BTW, the title of the post is Spanish for Arbeit Macht Frie, the German phrase (Work Makes You Free) that hung over the entrance of Auschwitz.  Hopefully CCA won't plaster this at the gates of the Dilley Concentration Camp when it opens this spring.

Wednesday, February 4, 2015

S&P: Steal and Prosper

S&P Pays Fine, Does Not Admit Guilt:

Nearly a decade after credit ratings agencies became a symbol of a financial crisis they helped create, one of the industry’s biggest players faces a costly reckoning.

Standard & Poor’s, a ratings agency accused of inflating its assessment of mortgage investments that spurred the 2008 crisis, announced on Tuesday that it had agreed to pay $1.37 billion to settle civil charges from the Justice Department and from 19 state attorneys general and the District of Columbia.

The settlement, which does not require judicial approval, signals that the investigation of crisis-era misdeeds has entered a final stage.

The S.&P. settlement, on the heels of banks and other financial institutions collectively paying more than $40 billion to end federal and state investigations, was among the government’s few remaining items of unfinished business from the crisis. No other ratings agency has faced a Justice Department lawsuit, though prosecutors continue to investigate actions by Moody’s.
As you'll remember, the ratings agencies were direct, criminal enablers of the Great Swindle leading to the Great Recession (S&P, Moody's and others were, in the structures and careers in Burglary, Wall Street's Tipsters).  With this announcement, S&P has announced itself free and clear of the entire mess, without having to admit any guilt either.
For S.&P., the settlements provide some peace in a process rife with animosity. After years of lowball offers and invective — S.&P. contended the Justice Department’s case was “retaliation” after it cut the stellar AAA credit rating of the United States in 2011— it was unclear if the ratings agency would ever back down.

But in a statement of facts with the settlement, the company acknowledged that “the voluminous discovery provided to S.&P. by the United States to date” does not “support its allegation” that the Justice Department acted out of spite. S.&P. agreed to withdraw that allegation.
And Holder, clinging to his job in his waning days as AG, said with a straight face:
“The settlement we have reached today not only makes clear that this kind of conduct will never be tolerated by the Department of Justice, it also underscores our strong and ongoing commitment to pursue any company or entity that violated the law and contributed to the financial crisis of 2008,” Attorney General Eric H. Holder Jr. said at a news conference on Tuesday.
Except when we don't. But if we do, it will always be in civil court, where these sociopaths in suits can pay the fine out of petty cash and never admit any wrongdoing.
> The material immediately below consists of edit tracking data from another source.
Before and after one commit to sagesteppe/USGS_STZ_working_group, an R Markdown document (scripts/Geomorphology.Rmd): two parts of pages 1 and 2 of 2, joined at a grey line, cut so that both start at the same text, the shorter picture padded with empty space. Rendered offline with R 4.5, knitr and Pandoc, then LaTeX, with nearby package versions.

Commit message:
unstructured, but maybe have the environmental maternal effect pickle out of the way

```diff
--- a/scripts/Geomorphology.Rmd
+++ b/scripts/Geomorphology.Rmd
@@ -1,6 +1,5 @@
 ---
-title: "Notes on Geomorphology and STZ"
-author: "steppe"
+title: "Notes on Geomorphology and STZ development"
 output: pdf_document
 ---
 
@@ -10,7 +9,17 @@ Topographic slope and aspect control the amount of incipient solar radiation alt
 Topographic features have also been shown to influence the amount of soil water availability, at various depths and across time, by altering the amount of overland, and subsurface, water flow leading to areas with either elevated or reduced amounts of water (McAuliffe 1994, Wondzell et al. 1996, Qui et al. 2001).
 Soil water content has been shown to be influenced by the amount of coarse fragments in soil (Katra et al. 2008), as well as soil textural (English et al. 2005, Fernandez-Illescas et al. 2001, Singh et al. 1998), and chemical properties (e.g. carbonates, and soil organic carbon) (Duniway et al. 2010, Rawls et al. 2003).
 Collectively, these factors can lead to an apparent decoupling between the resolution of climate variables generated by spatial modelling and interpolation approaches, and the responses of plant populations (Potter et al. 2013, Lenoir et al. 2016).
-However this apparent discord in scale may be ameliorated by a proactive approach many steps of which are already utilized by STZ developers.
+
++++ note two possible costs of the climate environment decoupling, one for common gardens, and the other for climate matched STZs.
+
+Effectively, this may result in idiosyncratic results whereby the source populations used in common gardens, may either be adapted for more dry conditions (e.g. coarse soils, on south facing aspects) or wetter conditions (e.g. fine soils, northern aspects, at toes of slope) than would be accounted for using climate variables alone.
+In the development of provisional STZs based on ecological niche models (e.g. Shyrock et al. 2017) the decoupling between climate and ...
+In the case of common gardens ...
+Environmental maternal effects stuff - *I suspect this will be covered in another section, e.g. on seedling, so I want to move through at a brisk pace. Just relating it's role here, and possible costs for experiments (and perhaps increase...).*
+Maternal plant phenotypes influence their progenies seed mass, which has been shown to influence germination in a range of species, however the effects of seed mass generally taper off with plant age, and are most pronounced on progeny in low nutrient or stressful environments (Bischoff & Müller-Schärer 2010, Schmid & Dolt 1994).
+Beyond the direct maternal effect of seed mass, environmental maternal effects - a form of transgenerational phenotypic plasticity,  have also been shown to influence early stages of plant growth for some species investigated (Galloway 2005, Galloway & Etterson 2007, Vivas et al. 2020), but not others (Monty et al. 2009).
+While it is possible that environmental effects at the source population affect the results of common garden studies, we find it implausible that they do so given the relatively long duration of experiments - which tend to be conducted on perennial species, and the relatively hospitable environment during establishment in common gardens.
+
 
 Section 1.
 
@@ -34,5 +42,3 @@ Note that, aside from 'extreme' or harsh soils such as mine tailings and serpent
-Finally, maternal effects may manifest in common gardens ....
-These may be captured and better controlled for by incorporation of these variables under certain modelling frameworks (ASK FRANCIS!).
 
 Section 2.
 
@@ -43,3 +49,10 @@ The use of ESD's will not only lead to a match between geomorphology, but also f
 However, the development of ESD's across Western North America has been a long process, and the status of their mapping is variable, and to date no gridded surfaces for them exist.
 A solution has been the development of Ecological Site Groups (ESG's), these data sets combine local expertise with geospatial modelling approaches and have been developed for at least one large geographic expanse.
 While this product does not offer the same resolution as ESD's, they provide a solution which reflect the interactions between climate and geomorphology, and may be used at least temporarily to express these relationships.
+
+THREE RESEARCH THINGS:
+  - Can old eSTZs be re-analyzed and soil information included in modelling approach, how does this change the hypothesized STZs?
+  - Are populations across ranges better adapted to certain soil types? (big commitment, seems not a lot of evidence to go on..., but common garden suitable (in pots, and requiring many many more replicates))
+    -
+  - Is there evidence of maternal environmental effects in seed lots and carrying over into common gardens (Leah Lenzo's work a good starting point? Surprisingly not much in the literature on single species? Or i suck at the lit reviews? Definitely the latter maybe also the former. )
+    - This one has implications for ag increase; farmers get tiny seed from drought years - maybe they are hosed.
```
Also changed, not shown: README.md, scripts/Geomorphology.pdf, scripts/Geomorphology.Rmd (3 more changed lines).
In a wonderful role reversal, some of the clowns on the Street are even asserting it's the government who's shaking them down now.
Such outcomes — $1 billion is now a floor, not a ceiling for a settlement — have led Wall Street lawyers to criticize what they call a government shakedown.
Well, I guess if anyone would know a shakedown...amiright?
And yet, some lawmakers complain that the civil lawsuits are a slap on the wrist for companies that helped ignite the worst financial crisis since the Great Depression. Not one top executive at S.&P., or any major Wall Street firm, was charged criminally for the misdeeds during the era.
And I repeat myself. For the fact remains, only the threat of incarceration in the Big House (maximum security prison) would ensure this kind of lunacy would never happen again. From a deterrent perspective, it has a way of concentrating the mind.
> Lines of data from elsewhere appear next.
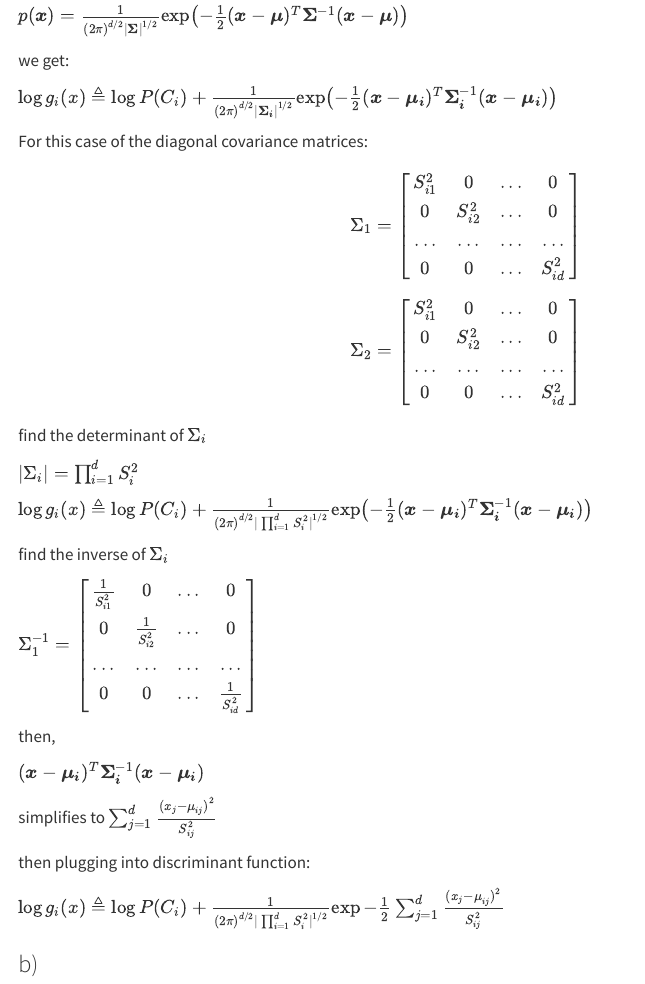
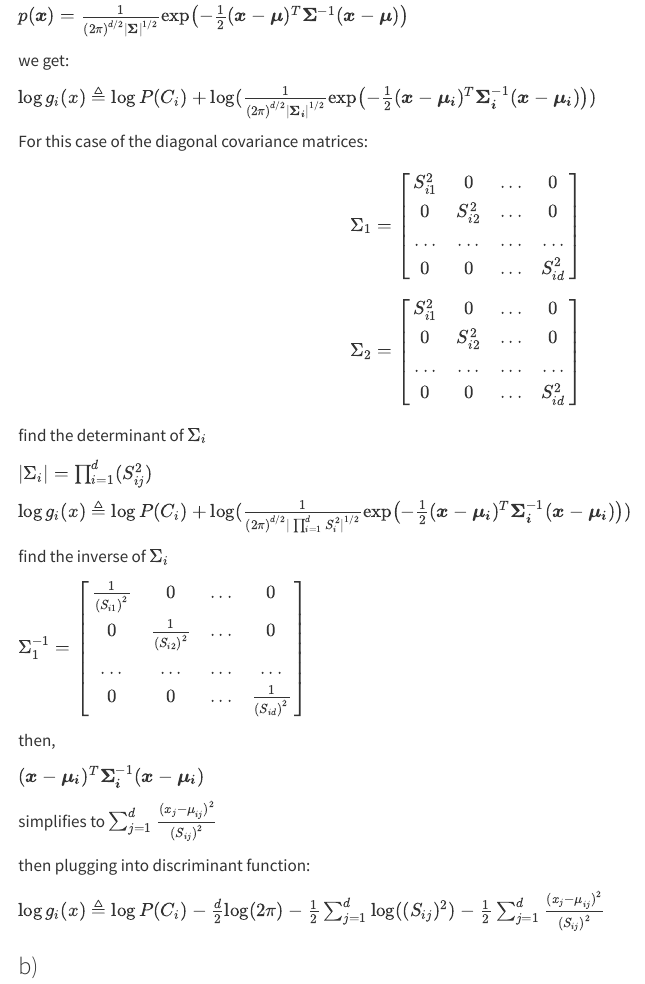
Before and after one commit to torwhite/CS412, a Quarto document (Assign4/Torin_White_657467127.qmd): the page in a window 1100 px wide, from 730 px down. Rendered offline with R 4.5, knitr and Pandoc in place of Quarto, with nearby package versions.

Commit message:
all edits to Assignment 4

```diff
--- a/Assign4/Torin_White_657467127.qmd
+++ b/Assign4/Torin_White_657467127.qmd
@@ -79,18 +79,18 @@ $$
 
 find the determinant of $\Sigma_{i}$
 
- $|\Sigma_i| = \prod_{i=1}^d S_{i}^2$
+$|\Sigma_i| = \prod_{i=1}^d (S_{ij}^2)$
 
-$\log g_i(x) \triangleq \log P(C_i) + \frac{1}{(2\pi)^{d/2} |\prod_{i=1}^d S_{i}^2|^{1/2}} \exp\left(-\frac{1}{2} (\boldsymbol{x} - \boldsymbol{\mu_{i}})^T \boldsymbol{\Sigma_{i}}^{-1} (\boldsymbol{x} - \boldsymbol{\mu_{i}}) \right)$
+$\log g_i(x) \triangleq \log P(C_i) + \log(\frac{1}{(2\pi)^{d/2} |\prod_{i=1}^d S_{i}^2|^{1/2}} \exp\left(-\frac{1}{2} (\boldsymbol{x} - \boldsymbol{\mu_{i}})^T \boldsymbol{\Sigma_{i}}^{-1} (\boldsymbol{x} - \boldsymbol{\mu_{i}}) \right))$
 
 find the inverse of $\Sigma_{i}$
 
 $\Sigma_1^{-1} =
 \begin{bmatrix}
-\frac{1}{S^{2}_{i1}} & 0 & ... & 0 \\
-0 & \frac{1}{S^{2}_{i2}} & ... &0\\
+\frac{1}{(S_{i1})^2} & 0 & ... & 0 \\
+0 & \frac{1}{(S_{i2})^2} & ... &0\\
 ... & ... & ... & ...\\
-0 & 0 & ... & \frac{1}{S^{2}_{id}}\\
+0 & 0 & ... & \frac{1}{(S_{id})^2}\\
 \end{bmatrix}
 \quad$
 
@@ -98,13 +98,13 @@ then,
 
 $(\boldsymbol{x} - \boldsymbol{\mu_{i}})^T \boldsymbol{\Sigma_{i}}^{-1} (\boldsymbol{x} - \boldsymbol{\mu_{i}})$
 
-simplifies to $\sum_{j=1}^{d} \frac{(x_j - \mu_{ij})^2}{S^2_{ij}}$
+simplifies to $\sum_{j=1}^{d} \frac{(x_j - \mu_{ij})^2}{(S_{ij})^2}$
 
 then plugging into discriminant function:
 
-$\log g_i(x) \triangleq \log P(C_i) + \frac{1}{(2\pi)^{d/2} |\prod_{i=1}^d S_{i}^2|^{1/2}} \exp-{\frac{1}{2}\sum_{j=1}^{d}\frac{(x_j-\mu_{ij})^2}{S_{ij}^2}}$
+$\log g_i(x) \triangleq \log P(C_i) - \frac{d}{2}\log(2\pi) -\frac{1}{2}\sum_{j=1}^{d}\log((S_{ij})^2) - {\frac{1}{2}\sum_{j=1}^{d}\frac{(x_j-\mu_{ij})^2}{(S_{ij})^2}}$
 
-
+\pagebreak
 
 ### b)
 **When does the separating boundary become linear (instead of quadratic)? (50 points)**
```
Also changed, not shown: Assign4/Torin_White_657467127.pdf, Assign4/Torin_White_657467127.qmd (4 more changed lines).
But when the final chapter is written, the Wolves of Wall Street will have the last laugh, as they pay their fines, don't admit any wrongdoing, break open the scotch and cigars, and get ready for the next scam to perpetrate on the American (and global) financial markets.